Together, Grace Blair and Laren Bright have produced an outstanding work that binds many diverse elements into a cohesive tale. They have made an easy flowing piece with a unique way of looking at the world. Their use of guides and/or prophets adds a new dimension. I like the small details, like Albert putting on his lederhosen and the way his music makes him feel. The dragon is a creative touch that should not work, but the authors skillfully make it suit the story. I also enjoyed the evolving trail of his theories. The picture of young Einstein that they paint is faithful to the non-fiction books that I have read about his habit and quirks.
The only two drawbacks to this work; were few font size problems that might be due to transferring the work to Kindle, and I would have liked to know more about how the compass was made.
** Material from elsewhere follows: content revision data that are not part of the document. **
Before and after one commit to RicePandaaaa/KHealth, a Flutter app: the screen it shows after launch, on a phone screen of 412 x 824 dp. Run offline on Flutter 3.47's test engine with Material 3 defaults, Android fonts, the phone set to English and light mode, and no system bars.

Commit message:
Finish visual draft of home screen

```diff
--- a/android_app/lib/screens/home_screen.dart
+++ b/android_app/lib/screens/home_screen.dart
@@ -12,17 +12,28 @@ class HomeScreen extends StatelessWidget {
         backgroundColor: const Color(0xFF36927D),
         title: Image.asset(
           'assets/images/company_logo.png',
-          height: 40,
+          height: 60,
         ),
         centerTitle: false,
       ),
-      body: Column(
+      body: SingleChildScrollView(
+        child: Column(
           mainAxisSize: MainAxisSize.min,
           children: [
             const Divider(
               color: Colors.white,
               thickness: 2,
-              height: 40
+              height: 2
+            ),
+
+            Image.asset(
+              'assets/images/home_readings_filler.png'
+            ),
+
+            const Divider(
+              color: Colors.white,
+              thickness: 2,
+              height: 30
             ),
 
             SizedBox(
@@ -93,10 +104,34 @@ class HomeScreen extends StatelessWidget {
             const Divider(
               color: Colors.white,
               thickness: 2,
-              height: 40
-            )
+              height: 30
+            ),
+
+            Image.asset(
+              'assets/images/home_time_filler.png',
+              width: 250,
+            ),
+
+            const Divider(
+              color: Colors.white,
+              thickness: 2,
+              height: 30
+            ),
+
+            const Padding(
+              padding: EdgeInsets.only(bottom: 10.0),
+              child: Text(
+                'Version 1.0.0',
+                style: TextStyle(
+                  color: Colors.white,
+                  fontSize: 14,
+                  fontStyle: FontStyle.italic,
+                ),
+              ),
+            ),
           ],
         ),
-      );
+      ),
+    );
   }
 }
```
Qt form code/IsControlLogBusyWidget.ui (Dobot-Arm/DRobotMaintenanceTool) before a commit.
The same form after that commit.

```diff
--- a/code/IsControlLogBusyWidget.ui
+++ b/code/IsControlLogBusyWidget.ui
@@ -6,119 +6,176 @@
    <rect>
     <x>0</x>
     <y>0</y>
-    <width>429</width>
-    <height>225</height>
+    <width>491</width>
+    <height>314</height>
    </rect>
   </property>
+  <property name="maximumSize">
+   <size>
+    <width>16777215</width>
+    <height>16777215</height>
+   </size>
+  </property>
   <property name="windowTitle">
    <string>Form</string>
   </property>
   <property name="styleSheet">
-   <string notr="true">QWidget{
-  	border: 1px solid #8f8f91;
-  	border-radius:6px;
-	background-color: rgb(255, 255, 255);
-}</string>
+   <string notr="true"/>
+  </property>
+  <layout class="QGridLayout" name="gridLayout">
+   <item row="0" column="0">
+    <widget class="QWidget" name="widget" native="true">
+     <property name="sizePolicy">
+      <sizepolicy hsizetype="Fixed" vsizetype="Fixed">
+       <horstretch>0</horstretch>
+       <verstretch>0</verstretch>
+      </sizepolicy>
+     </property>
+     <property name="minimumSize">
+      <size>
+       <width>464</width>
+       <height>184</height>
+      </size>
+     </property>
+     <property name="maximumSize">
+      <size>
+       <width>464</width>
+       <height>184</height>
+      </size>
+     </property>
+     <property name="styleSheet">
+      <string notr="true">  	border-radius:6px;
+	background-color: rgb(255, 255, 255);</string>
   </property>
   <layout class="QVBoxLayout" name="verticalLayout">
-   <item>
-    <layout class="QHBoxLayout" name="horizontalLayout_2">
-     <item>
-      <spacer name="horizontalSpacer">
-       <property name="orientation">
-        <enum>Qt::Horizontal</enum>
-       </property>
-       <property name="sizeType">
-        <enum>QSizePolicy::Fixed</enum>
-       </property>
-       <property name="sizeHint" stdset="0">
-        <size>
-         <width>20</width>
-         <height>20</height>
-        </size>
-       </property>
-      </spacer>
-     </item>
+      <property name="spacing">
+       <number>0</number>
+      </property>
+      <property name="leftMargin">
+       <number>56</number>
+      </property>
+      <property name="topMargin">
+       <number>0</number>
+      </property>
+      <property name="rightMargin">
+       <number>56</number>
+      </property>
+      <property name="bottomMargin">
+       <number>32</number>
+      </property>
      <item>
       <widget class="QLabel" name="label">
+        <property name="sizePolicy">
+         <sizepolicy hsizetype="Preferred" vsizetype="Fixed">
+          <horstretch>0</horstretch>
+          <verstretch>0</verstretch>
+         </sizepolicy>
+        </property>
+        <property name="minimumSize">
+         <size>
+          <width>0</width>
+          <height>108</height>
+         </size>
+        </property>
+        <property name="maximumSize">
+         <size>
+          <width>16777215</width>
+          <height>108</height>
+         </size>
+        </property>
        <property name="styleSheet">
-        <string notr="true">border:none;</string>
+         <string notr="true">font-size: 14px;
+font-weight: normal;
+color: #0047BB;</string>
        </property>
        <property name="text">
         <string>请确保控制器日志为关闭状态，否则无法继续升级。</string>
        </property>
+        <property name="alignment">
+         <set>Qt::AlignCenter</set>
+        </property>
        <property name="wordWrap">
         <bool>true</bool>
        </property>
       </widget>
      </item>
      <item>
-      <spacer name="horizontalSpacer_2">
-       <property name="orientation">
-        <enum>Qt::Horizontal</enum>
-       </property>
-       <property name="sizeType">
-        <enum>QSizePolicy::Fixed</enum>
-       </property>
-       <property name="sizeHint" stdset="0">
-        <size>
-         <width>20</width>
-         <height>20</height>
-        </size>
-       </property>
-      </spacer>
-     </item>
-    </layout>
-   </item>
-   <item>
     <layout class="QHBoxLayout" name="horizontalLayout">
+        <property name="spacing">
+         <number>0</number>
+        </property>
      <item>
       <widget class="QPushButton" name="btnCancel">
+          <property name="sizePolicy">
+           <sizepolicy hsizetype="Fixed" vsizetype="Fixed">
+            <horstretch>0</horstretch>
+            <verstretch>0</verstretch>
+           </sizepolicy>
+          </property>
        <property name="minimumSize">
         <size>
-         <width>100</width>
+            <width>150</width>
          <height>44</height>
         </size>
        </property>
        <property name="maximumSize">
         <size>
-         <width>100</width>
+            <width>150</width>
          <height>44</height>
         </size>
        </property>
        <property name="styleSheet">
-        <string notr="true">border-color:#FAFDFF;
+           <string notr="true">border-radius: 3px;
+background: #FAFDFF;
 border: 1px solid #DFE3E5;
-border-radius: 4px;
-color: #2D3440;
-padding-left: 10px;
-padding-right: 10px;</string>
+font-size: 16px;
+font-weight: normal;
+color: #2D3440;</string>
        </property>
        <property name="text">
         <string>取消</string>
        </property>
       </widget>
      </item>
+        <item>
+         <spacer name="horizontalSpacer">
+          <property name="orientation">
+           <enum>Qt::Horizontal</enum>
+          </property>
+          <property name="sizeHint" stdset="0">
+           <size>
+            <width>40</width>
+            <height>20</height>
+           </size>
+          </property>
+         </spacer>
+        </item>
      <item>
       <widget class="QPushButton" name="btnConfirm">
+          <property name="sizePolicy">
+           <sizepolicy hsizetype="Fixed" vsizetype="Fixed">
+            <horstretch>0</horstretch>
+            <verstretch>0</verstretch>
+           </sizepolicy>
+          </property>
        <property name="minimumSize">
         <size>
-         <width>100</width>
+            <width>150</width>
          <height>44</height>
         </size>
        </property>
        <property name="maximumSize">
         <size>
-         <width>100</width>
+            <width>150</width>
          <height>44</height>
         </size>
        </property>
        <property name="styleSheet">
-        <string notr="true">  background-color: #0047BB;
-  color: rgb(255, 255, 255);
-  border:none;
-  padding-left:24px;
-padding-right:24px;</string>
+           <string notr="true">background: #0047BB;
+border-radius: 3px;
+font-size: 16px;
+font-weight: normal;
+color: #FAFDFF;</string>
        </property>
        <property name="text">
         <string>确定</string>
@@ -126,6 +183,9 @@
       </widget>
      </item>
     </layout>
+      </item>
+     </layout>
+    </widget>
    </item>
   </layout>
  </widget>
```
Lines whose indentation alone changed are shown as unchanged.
I give the book 4 out of 4 stars. Einstein’s Compass A Ya Time Traveler Adventure certainly earns it. The use of historically accurate culture and the start of the Nazi political machine are spot on. The addition of charters is almost seamless, never leaving one to wonder where that person came from.
I would recommend this book not only for young adult readers and for people who enjoy a fictional tale with a little fantasy thrown in. This is a splendid book for those that are young of heart.